Although Songwe did not disclose the names of the African countries that indicated interest, there are indications that Nigeria could be among them.
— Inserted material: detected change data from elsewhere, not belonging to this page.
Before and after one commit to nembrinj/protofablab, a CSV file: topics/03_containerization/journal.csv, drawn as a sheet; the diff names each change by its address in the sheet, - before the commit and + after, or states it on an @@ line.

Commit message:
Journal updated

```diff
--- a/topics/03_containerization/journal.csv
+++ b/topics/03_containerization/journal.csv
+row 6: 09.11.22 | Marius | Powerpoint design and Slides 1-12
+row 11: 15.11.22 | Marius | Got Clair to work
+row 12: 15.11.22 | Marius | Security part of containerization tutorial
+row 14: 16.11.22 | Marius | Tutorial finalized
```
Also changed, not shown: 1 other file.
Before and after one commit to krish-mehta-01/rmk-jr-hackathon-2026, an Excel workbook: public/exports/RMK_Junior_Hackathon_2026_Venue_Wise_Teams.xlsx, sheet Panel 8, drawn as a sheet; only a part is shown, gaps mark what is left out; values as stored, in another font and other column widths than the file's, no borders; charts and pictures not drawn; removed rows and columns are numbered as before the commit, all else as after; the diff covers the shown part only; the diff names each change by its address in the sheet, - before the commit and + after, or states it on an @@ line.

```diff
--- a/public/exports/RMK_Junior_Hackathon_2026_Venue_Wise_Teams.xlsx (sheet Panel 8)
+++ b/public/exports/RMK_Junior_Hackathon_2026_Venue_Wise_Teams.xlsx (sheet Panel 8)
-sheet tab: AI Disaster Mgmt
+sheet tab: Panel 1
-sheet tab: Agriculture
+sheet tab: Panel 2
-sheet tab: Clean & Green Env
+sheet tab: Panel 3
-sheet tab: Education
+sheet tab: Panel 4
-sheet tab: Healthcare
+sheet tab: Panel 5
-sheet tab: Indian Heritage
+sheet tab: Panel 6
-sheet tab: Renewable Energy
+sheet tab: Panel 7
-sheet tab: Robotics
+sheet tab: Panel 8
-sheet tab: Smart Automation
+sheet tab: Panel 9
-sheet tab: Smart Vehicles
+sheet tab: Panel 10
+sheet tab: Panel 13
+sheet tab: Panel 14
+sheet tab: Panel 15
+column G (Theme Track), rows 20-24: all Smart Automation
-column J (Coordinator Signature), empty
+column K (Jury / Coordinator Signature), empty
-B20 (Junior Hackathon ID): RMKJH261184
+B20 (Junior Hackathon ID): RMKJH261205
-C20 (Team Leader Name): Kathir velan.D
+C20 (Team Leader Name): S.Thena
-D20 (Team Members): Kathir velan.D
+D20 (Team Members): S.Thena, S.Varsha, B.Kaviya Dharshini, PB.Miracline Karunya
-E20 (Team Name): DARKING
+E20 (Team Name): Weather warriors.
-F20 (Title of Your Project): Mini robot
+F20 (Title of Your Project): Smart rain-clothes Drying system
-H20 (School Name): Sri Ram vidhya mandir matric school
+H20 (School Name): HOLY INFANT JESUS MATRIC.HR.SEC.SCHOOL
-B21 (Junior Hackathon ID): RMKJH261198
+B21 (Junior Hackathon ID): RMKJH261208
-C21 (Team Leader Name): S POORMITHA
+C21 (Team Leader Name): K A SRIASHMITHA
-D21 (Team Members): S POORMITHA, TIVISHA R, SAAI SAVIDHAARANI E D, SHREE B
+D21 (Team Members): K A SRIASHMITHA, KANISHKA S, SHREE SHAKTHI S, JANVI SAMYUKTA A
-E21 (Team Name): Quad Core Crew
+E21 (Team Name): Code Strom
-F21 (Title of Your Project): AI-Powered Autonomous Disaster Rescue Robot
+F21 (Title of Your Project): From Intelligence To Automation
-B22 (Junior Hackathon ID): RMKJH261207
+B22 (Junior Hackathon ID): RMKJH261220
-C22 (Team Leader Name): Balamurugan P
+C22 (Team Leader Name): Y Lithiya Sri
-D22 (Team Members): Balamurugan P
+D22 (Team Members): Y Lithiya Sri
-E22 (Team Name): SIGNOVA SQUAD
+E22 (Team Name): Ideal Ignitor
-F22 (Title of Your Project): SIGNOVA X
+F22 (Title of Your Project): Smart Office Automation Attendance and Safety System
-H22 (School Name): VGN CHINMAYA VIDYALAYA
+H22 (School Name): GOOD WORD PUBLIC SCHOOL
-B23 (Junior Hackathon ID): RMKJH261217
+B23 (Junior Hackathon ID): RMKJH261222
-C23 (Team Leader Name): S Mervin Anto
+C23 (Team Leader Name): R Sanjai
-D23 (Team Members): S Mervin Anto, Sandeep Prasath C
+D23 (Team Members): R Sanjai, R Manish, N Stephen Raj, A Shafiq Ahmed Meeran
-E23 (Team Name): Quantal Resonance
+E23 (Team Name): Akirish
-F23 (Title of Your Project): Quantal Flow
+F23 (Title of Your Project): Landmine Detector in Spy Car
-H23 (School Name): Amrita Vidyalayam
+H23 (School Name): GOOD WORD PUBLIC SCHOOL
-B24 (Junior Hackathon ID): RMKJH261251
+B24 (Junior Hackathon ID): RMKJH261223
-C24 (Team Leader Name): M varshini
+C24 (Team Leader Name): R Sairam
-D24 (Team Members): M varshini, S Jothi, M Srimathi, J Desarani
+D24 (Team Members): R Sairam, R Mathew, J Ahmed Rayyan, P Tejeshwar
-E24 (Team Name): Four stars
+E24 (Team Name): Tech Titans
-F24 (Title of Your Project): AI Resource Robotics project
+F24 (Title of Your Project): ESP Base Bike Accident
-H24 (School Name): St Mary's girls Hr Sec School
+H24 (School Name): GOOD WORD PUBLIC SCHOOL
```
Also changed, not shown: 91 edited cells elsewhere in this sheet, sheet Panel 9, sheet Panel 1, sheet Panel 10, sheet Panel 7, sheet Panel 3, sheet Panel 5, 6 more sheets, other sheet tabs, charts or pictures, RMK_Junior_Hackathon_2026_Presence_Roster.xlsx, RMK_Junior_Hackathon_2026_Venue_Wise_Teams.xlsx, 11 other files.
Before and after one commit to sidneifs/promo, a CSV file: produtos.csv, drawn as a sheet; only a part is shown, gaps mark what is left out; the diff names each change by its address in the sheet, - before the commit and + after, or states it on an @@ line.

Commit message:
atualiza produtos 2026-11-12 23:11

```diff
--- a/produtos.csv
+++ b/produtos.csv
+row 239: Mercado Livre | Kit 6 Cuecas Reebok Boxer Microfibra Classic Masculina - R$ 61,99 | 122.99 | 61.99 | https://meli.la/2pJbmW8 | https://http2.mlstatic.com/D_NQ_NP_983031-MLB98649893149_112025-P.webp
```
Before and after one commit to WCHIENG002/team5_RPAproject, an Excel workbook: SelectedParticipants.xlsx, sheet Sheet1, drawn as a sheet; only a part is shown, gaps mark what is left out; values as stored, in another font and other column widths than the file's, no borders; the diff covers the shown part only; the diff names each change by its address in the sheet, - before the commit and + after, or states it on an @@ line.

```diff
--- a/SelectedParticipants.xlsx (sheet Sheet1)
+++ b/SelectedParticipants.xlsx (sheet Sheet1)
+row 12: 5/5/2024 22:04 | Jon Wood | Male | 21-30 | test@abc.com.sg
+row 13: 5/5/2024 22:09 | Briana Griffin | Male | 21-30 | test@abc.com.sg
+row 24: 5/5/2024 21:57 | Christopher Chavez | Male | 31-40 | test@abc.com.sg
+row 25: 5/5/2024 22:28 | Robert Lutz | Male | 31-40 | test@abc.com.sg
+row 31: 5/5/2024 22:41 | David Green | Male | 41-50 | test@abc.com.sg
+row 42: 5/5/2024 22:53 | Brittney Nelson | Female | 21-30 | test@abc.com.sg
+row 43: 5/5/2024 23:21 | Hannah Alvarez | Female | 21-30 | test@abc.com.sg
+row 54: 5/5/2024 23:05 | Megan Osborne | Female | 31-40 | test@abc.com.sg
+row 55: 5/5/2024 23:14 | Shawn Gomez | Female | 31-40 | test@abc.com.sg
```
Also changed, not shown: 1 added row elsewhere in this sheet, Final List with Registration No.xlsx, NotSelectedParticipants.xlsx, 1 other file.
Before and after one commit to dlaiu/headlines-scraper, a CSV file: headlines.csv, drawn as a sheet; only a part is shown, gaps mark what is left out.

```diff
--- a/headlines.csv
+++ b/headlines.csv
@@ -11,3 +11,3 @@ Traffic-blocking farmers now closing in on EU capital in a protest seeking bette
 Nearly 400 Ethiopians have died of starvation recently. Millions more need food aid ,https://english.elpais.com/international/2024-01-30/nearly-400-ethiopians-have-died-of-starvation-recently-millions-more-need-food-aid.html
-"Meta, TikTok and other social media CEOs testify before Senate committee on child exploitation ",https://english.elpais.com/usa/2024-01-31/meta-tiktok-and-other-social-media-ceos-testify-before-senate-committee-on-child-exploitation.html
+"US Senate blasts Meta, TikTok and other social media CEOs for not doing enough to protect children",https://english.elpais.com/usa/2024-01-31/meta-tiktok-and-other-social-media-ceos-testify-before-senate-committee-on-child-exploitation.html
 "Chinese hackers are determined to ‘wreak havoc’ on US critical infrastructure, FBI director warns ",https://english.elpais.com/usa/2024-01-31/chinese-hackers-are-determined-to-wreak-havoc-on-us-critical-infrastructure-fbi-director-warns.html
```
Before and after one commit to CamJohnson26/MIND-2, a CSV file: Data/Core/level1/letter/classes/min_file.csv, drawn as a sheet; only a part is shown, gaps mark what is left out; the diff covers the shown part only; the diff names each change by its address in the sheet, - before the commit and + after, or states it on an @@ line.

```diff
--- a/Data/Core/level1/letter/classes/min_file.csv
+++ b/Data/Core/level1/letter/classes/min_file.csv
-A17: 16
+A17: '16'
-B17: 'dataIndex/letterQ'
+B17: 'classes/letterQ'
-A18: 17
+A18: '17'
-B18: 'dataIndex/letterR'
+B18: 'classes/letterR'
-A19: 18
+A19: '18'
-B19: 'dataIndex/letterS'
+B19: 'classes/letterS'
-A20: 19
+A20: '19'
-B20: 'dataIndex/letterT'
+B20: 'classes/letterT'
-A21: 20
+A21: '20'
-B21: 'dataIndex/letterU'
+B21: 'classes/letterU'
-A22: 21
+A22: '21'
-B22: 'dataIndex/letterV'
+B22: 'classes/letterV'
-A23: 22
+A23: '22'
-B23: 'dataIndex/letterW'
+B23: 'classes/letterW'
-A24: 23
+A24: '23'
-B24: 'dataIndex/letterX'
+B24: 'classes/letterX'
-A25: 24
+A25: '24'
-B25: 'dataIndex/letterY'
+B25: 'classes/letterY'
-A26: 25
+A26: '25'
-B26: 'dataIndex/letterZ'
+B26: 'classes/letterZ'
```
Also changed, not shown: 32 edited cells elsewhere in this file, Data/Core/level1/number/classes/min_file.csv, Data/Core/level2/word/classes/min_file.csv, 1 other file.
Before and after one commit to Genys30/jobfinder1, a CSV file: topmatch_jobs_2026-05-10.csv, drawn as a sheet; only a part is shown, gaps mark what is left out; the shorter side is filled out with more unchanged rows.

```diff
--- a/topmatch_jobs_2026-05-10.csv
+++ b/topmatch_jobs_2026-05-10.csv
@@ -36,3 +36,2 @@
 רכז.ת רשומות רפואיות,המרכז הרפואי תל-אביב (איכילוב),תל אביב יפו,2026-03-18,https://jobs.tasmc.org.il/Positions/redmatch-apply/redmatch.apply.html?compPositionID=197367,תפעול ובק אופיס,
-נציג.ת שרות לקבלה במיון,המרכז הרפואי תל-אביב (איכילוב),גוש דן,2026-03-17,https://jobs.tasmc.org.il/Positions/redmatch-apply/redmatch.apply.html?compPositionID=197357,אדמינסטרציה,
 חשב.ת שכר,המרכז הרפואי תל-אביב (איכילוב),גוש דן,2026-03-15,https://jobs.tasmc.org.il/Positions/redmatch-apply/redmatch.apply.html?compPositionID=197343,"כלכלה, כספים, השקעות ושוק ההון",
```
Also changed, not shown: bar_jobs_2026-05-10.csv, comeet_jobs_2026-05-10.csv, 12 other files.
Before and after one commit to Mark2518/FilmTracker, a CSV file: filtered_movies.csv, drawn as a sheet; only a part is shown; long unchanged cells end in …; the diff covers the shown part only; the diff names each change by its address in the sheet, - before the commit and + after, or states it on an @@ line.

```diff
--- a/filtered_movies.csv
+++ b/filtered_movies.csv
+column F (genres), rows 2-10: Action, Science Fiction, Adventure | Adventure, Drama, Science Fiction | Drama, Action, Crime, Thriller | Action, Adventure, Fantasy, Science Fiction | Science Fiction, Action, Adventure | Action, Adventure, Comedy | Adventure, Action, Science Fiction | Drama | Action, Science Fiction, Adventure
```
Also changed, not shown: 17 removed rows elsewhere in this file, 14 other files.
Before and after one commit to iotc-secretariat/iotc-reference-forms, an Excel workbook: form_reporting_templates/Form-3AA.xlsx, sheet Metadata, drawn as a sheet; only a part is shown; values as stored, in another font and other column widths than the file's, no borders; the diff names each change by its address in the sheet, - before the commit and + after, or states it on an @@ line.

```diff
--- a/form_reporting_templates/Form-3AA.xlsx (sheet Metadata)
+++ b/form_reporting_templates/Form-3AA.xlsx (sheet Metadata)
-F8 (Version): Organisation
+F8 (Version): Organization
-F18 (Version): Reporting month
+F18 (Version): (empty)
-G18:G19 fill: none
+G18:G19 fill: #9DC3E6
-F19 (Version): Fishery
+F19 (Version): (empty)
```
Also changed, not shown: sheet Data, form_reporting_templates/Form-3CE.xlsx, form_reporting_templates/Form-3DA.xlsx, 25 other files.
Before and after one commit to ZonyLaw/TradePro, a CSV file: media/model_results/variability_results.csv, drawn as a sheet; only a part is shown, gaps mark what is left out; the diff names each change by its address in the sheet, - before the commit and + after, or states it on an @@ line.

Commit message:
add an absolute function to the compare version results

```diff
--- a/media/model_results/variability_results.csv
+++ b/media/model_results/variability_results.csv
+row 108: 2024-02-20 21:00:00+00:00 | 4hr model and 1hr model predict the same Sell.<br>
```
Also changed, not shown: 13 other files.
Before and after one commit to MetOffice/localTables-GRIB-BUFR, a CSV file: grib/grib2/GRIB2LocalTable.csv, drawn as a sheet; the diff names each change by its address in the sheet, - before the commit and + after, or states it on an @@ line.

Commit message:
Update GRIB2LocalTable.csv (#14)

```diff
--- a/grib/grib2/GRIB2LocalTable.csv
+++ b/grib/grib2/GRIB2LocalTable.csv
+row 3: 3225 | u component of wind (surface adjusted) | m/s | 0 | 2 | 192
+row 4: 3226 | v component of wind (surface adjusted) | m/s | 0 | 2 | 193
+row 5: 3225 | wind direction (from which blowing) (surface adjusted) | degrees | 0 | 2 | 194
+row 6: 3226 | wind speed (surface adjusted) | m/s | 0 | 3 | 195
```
This is because last April, the country’s Minister of Finance and National Planning, Zainab Ahmed, disclosed that the country had approached some multilaterals for debt deferral.
Nigeria was already facing various challenges prior to the COVID-19 pandemic, which only made things worse.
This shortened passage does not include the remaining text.